Monday, April 21, 2014
Sweet Sacrifice and Sister Who?
This week we had more opportunities to teach Ishmael's kids. I LOVE those kids. They are so incredibly sweet and they love learning about the gospel. We usually have to end up saying three opening and closing prayers because all of them love saying prayers so much. We taught them a lesson about how God has a body of flesh and bone and, just like we look like our earthly parents, we look like our Heavenly Father as well. The kids just grasp and understand things so quickly and Ishmael and his wife, Esmeralda, are so grateful that their kids are learning more about God and Jesus Christ.
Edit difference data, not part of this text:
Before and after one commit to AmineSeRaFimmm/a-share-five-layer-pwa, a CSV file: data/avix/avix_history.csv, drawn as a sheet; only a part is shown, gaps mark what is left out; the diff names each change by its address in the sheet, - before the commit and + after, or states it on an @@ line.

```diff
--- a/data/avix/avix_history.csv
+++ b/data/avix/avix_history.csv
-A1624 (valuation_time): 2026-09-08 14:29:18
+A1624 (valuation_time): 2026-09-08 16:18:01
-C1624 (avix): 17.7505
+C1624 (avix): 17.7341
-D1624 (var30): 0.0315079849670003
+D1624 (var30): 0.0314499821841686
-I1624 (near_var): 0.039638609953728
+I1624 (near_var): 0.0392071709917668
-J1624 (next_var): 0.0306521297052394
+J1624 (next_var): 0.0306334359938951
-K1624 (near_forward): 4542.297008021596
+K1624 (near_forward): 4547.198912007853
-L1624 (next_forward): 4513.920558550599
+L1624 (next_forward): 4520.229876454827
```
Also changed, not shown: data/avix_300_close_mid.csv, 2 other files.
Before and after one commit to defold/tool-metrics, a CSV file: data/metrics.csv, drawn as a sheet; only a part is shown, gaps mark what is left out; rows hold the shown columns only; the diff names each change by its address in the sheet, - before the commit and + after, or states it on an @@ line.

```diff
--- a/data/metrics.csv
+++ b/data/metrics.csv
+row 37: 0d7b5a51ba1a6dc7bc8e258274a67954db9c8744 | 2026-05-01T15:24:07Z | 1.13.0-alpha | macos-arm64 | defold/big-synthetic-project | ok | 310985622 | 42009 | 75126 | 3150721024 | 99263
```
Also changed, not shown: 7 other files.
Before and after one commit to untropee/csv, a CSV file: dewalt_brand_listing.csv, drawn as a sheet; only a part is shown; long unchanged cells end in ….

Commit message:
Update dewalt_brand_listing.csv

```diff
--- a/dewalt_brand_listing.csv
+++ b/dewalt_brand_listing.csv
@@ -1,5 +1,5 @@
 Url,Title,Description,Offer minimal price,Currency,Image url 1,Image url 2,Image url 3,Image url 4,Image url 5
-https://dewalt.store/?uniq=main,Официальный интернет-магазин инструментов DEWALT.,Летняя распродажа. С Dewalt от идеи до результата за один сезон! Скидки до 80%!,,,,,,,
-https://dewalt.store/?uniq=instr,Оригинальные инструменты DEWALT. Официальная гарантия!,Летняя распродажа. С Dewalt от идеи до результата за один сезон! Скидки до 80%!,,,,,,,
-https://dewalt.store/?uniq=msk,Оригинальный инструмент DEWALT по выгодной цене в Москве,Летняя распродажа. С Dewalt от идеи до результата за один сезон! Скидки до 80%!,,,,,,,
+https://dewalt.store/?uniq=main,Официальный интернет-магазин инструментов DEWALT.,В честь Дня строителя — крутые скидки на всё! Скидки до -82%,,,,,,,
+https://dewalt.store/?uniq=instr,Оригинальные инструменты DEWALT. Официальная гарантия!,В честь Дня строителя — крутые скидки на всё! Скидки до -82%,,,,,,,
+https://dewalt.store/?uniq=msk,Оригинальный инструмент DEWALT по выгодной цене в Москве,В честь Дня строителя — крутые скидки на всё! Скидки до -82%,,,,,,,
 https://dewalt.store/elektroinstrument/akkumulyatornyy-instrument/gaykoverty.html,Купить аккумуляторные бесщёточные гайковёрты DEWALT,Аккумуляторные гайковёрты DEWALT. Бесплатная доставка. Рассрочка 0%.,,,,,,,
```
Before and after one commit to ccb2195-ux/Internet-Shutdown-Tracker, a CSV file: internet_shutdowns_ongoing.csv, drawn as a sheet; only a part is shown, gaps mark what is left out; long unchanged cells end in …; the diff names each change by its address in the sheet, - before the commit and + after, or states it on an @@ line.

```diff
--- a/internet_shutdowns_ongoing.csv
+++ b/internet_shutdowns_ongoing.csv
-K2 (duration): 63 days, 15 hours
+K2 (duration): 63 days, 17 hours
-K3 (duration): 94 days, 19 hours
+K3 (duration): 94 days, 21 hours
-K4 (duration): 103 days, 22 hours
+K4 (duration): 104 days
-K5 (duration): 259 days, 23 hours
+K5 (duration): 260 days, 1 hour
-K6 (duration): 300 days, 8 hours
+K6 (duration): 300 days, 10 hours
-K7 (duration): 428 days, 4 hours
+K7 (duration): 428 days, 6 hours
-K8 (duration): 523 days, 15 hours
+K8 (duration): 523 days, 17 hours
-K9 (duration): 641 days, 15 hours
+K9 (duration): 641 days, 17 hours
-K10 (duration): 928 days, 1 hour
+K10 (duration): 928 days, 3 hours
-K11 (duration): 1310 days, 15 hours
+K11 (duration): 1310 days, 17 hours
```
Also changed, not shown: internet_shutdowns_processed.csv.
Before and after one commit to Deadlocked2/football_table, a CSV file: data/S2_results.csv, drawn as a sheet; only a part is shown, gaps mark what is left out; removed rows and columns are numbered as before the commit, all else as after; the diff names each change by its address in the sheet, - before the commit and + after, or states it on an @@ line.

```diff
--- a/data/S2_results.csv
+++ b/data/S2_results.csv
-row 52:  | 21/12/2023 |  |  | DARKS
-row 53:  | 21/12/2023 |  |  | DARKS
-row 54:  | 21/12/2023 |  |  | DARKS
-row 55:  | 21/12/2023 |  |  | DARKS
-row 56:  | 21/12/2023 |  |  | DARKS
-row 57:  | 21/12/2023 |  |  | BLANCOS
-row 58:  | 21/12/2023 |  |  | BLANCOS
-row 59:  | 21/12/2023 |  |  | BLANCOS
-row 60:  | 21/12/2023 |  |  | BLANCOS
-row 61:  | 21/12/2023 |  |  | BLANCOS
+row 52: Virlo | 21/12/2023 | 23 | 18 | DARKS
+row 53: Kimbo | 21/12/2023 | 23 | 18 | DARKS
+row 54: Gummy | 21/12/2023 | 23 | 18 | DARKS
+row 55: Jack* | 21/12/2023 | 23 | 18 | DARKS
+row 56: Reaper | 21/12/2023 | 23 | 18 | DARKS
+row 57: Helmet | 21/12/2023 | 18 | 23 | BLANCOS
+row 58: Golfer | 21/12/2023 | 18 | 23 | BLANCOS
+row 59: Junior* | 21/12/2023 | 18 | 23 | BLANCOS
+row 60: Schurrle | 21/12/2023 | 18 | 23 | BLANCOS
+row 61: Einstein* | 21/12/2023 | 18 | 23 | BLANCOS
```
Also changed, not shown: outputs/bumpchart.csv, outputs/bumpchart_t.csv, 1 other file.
We have a baptism this coming Saturday! Her name is Gloria and she's approximately 70 years old. She's been learning about the church for about six months and finally decided she was sure. She's totally paralyzed on one side so, for her, getting over the fear of physically going down into the water and coming back up was a huge barrier. A couple of weeks ago, we had been planning for a lesson and decided to ask her to pray about April 26th; specifically, to be baptized on April 26th. During the lesson, Hermana Villalobos started to ask her but chickened out at the last second and asked her to pray about April, in general, as the month for her to get baptized. After she said that Gloria said, "Yeah, April is usually the month I make big decisions." And we were like "Oh really?". She went on to tell us how APRIL 26TH was her deceased husband's birthday and the day that she quit smoking many years ago. Hermana Villalobos and I just gave each other a look like "Are you kidding me?" We explained to her what had happened and how that was the specific day we had in mind, too. I'm really excited for her!
There are seriously so many nice people here. The English ward's and the Spanish branch's members are just so incredibly nice. I would be just fine if I stayed here my whole mission. The one thing I've realized from meeting many new people all the time is that our last name is so stinking hard for people to say, English and Spanish alike. In the English ward, there are very few people who call me by name; the majority just call me "Sister Philly" or even better "Sister Philly Cheesesteak". That nickname started a little bit in the MTC but surfaced even stronger once I got here. The Hispanic people use a variety of different names. Carlos actually calls me "Sister Mouse" but that's not so much a nickname as just what he thinks is the right way to say my name. I actually tell people to say "Hermana Maize" (literally "Sister Corn") because it's the closest thing. But using that sometimes earns me the nickname "Hermana Tortilla" (Get it? Corn tortillas?)
The branch I'm in right now is super tiny, 30 people max. A lot of those people are part of the Canales family: the oldest, Brother Canales (who is actually the Branch President), all his grown children and their families. But since the branch is so tiny, we're wearing a lot of hats right now as missionaries, Gospel Essentials teachers, Primary teachers, leading the Branch FHE (Family Home Evening), planning parties, etc. It's a little crazy to be honest, especially because most of the time they ask last minute. We found out we were teaching in Primary when they announced it at the end of Sacrament Meeting yesterday. I know it's hard to discern tone in emails so I'll just clarify and say I do not mean this to sound like I'm annoyed because I'm not. It's a really cool experience to serve in such a small branch and I'm happy to serve in whatever capacity they need. There's a Spanish ward in Hillsboro and I guess some of the people who live in the boundaries of the branch are having a hard time leaving the ward. I think once those people start coming we should be up to around 50 or 60 in attendance.
Yesterday, we had Easter with the Alletto family and it was really good. Brother Alletto is our Ward Mission Leader and they have this little baby who is literally the cutest thing. He's around eight months old so he reminds me a lot of Hudson. Sister Alletto made this cake that was really cool.
Another thing we did this week was go sing at a nursing home. One of the less active members of the branch works there and so we figured it would be a good opportunity to serve and also stay in contact with her. She was really grateful we came. And the residents are so cool! It's a dementia home so everyone has memory issues but so many of them lived these amazing lives. The person who runs the home was telling us that one of the residents, Jane, had a really interesting part in World War II. When she was a little girl, they lived at the beach and it was her job to walk up and down the beach and report anything that could be a bomb. She was sent by herself because they knew no one would suspect or harm a little girl walking on the beach by herself. Crazy, right?
Alright, well, we're off to teach a lesson! Talk to you via email next week and on Skype SO SOON!
Note from mom: Still no pictures (sigh). She's still trying to figure out how to sync the Wi-Fi on her camera with her Ipad. We found out about a "six degrees of separation" occurrence for her recently. The group that came into her mission at the same time as her included a sister who was born in our area and whose family attended our current ward, leaving before we moved here. The Kinneards, for those of you D-town old-timers. We have many mutual friends in common. Such a small world sometimes! We are excited to Skype with Hayley on Mother's Day.